I just finished a nine-hour shift at Court Square Tavern. There was a party afterwards I could have gone to, but I have to be up early to hang out with my children. I also smell like I've been working.
I have a party to go to tomorrow afternoon, and I'm going to enjoy it, even though I have to write what I would consider to be an important story. I received new information today that I need to put into a narrative. That narrative will be read by thousands of people, possibly more.
But tonight, I'm sitting and enjoying the end of my work week. I try not to do any writing on the weekends so I can have some form of downtime. The tavern is a break from my writing job, but it's still work no matter. I'm paid to be there to bring people what they want.
I'm also paid to think about certain issues so that I can explain them to other people.

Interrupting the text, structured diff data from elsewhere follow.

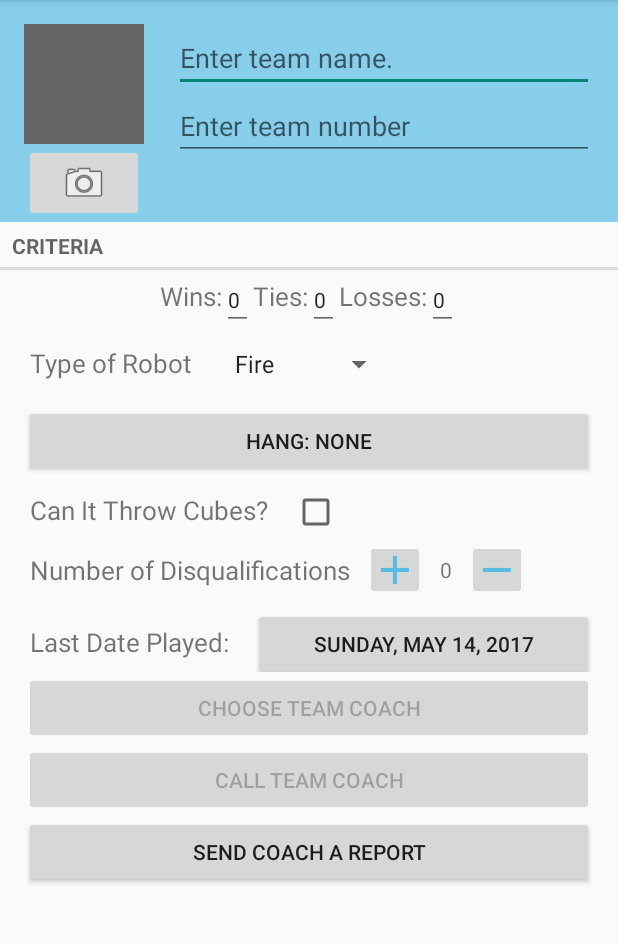
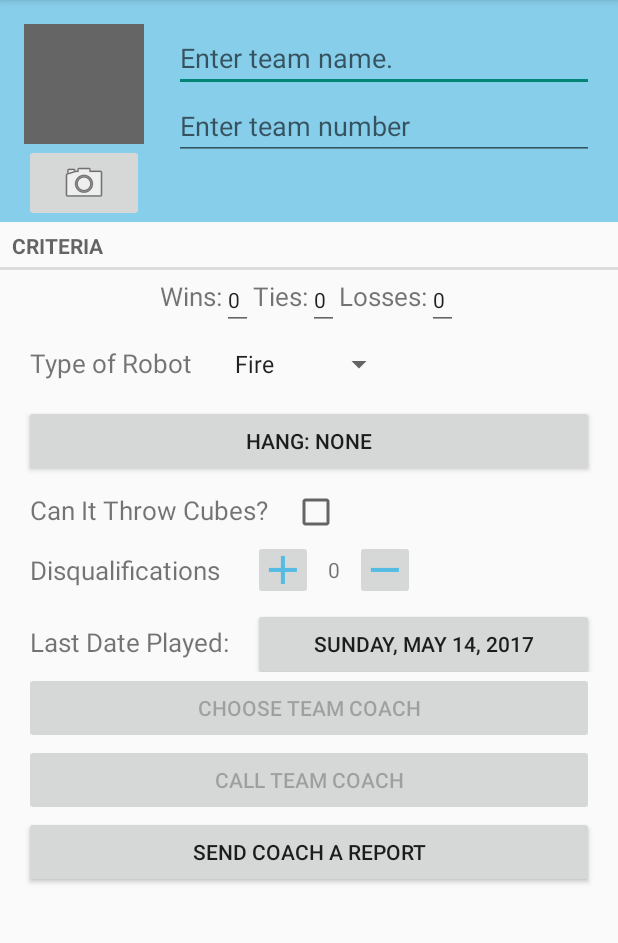
Before and after one commit to 1MmM1/TeamScouter, an Android app: the screen it shows after launch (TeamPagerActivity), after a tap on "NEW TEAM", on a phone screen of 412 x 824 dp, the part 84-1027 px from its top. Run offline under Robolectric (Android 15) with nearby library versions, the phone set to English and light mode, and no system bars.

Commit message:
Shifting DQs button

```diff
--- a/app/src/main/res/layout/fragment_team.xml
+++ b/app/src/main/res/layout/fragment_team.xml
@@ -141,7 +141,7 @@
             android:textSize="17dp"
             android:paddingLeft="20dp"
             android:layout_gravity="center_vertical"
-            android:paddingRight="10dp"/>
+            android:paddingRight="22dp"/>
 
         <ImageButton
             android:id="@+id/add_disquals_button"
--- a/app/src/main/res/values/strings.xml
+++ b/app/src/main/res/values/strings.xml
@@ -47,7 +47,7 @@
         <item>Defensive</item>
     </string-array>
 
-    <string name="disquals_title">Number of Disqualifications"</string>
+    <string name="disquals_title">Disqualifications"</string>
     <string name="disquals_text">%1$s</string>
     <string name="win_loss_ties">%1$s - %2$s - %3$s</string>
     <string name="rank">%1$s</string>
```
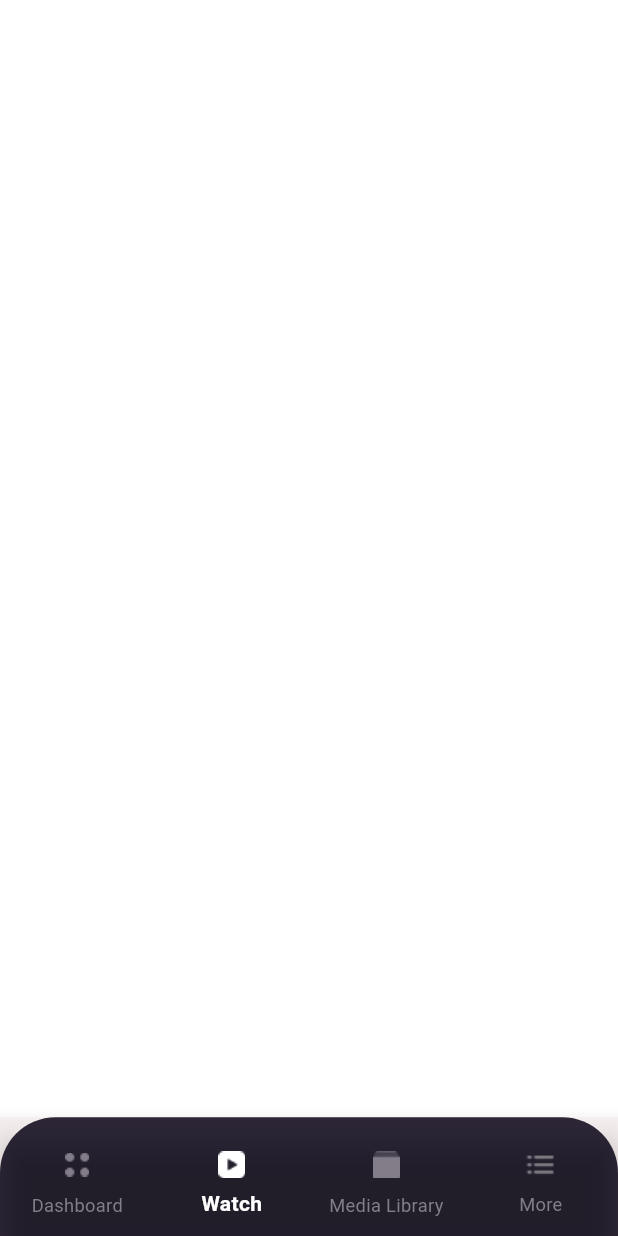
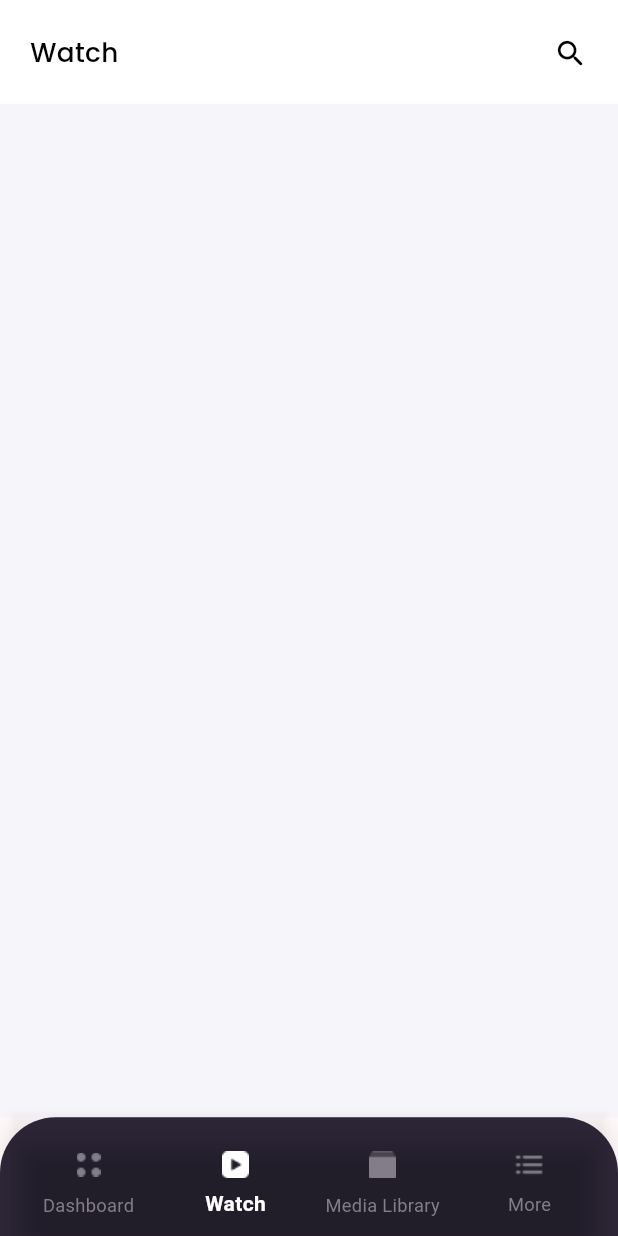
Before and after one commit to codex7Teen/tentwentyflix_flutter_app, a Flutter app: the screen it shows after launch, on a phone screen of 412 x 824 dp. Run offline on Flutter 3.47's test engine with Material 3 defaults, Android fonts, the phone set to English and light mode, and no system bars; our stand-ins replace google_fonts.

Commit message:
bottom navbar and appbar of home screen got completed

```diff
--- a/lib/core/config/app_colors.dart
+++ b/lib/core/config/app_colors.dart
@@ -2,6 +2,9 @@ import 'package:flutter/material.dart';
 
 class AppColors {
   static const Color whiteColor = Colors.white;
+  static const Color blackColor = Colors.black;
   static const Color darkPurpleThemeColor = Color(0xFF2E2739);
   static const Color darkGreyThemeColor = Color(0xFF827D88);
+   static const Color whiteColor2 = Color(0xFFF6F6FA);
+
 }
--- /dev/null
+++ b/lib/core/config/app_textstyles.dart
@@ -0,0 +1,11 @@
+import 'package:flutter/widgets.dart';
+import 'package:google_fonts/google_fonts.dart';
+import 'package:tentwentyflix/core/config/app_colors.dart';
+
+class AppTextstyles {
+  static TextStyle headingTextPoppinsBlack = GoogleFonts.poppins(
+    fontSize: 17.5,
+    color: AppColors.blackColor,
+    fontWeight: FontWeight.w500,
+  );
+}
--- a/lib/core/main_bottom_navigation/main_bottom_navigation.dart
+++ b/lib/core/main_bottom_navigation/main_bottom_navigation.dart
@@ -8,11 +8,14 @@ class MainBottomNavigation extends StatelessWidget {
 
   @override
   Widget build(BuildContext context) {
+    final screenHeight = MediaQuery.sizeOf(context).height;
+    // log("SCREEN HEIGHT: ${screenHeight.toString()}");
     return Scaffold(
       // Main screen content
       body: ScreenHome(),
       bottomNavigationBar: Container(
-        height: MediaQuery.sizeOf(context).height * 0.096,
+        height:
+            screenHeight > 500 ? screenHeight * 0.096 : screenHeight * 0.195,
         decoration: BoxDecoration(
           color: AppColors.darkPurpleThemeColor,
           borderRadius: BorderRadius.only(
@@ -20,6 +23,8 @@ class MainBottomNavigation extends StatelessWidget {
             topRight: Radius.circular(37),
           ),
         ),
+        child: Padding(
+          padding: const EdgeInsets.symmetric(horizontal: 10),
           child: BottomNavigationBar(
             // Custom font styles for labels
             selectedLabelStyle: GoogleFonts.roboto(fontWeight: FontWeight.bold),
@@ -50,6 +55,7 @@ class MainBottomNavigation extends StatelessWidget {
             }),
           ),
         ),
+      ),
     );
   }
 
--- a/lib/features/home/presentation/home_screen.dart
+++ b/lib/features/home/presentation/home_screen.dart
@@ -1,13 +1,62 @@
+import 'dart:developer';
+
 import 'package:flutter/material.dart';
+import 'package:flutter/services.dart';
+import 'package:google_fonts/google_fonts.dart';
 import 'package:tentwentyflix/core/config/app_colors.dart';
+import 'package:tentwentyflix/core/config/app_textstyles.dart';
 
 class ScreenHome extends StatelessWidget {
   const ScreenHome({super.key});
 
   @override
   Widget build(BuildContext context) {
+    final screenHeight = MediaQuery.sizeOf(context).height;
+    log("SCREEN HEIGHT: ${screenHeight.toString()}");
+
+    //! S T A T U S - B A R
+    SystemChrome.setSystemUIOverlayStyle(
+      const SystemUiOverlayStyle(
+        statusBarColor:
+            AppColors.whiteColor, // Set status bar background color to black
+        statusBarIconBrightness: Brightness.dark, // Set icons to light mode
+      ),
+    );
+
+    //! S C A F F O L D
     return Scaffold(
-      backgroundColor: AppColors.whiteColor
+      backgroundColor: AppColors.whiteColor2,
+      //! A P P - B A R
+      appBar: PreferredSize(
+        preferredSize: Size.fromHeight(
+          screenHeight > 500 ? screenHeight * 0.084 : screenHeight * 0.15,
+        ),
+        child: SafeArea(
+          child: AppBar(
+            backgroundColor: AppColors.whiteColor,
+            flexibleSpace: Padding(
+              padding: const EdgeInsets.only(left: 20),
+              child: Align(
+                alignment: Alignment.centerLeft,
+                child: Text(
+                  'Watch',
+                  style: AppTextstyles.headingTextPoppinsBlack,
+                ),
+              ),
+            ),
+            actions: [
+              Padding(
+                padding: const EdgeInsets.only(right: 20, top: 16),
+                child: Icon(
+                  Icons.search_rounded,
+                  color: AppColors.blackColor,
+                  size: 23,
+                ),
+              ),
+            ],
+          ),
+        ),
+      ),
     );
   }
 }
--- a/lib/main.dart
+++ b/lib/main.dart
@@ -17,6 +17,7 @@ class MyApp extends StatelessWidget {
         colorScheme: ColorScheme.fromSeed(seedColor: Colors.black),
         useMaterial3: true,
       ),
+      debugShowCheckedModeBanner: false,
       home: MainBottomNavigation(),
     );
   }
```
Also changed, not shown: lib/features/search/presentation/screens/search_screen.dart (added). Lines whose indentation alone changed are shown as unchanged.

Hopefully I explain these issues to thousands of people.
These days, I don't seem to do much of anything but work. This summer has been much busier than other ones I've had. I've put all of my personal pursuits behind so that I can do the jobs I need to do.
We're desperately understaffed at Court Square Tavern. There are only three of us who are currently working at night. I've had to pick up more shifts, which isn't so bad because I do my part for the team.
Everything I do, everything all of us do, has a purpose. There's a narrative that undergirds all of it. Working so much without much time for proper relaxation sometimes kicks up so much dust that it is hard to see the bigger picture.
All of us have challenges to overcome. Once we do, another one takes its place. Maybe this is the purpose of being human. Solve what we can so we can get on to the next one.
So, when I sit here late at night when I finally have some time to myself, I have the opportunity to think as the bigger picture resolves itself.
But the best thing about down-time is that I don't have to put my attention on the next challenge at this moment. I can recharge and get ready for more.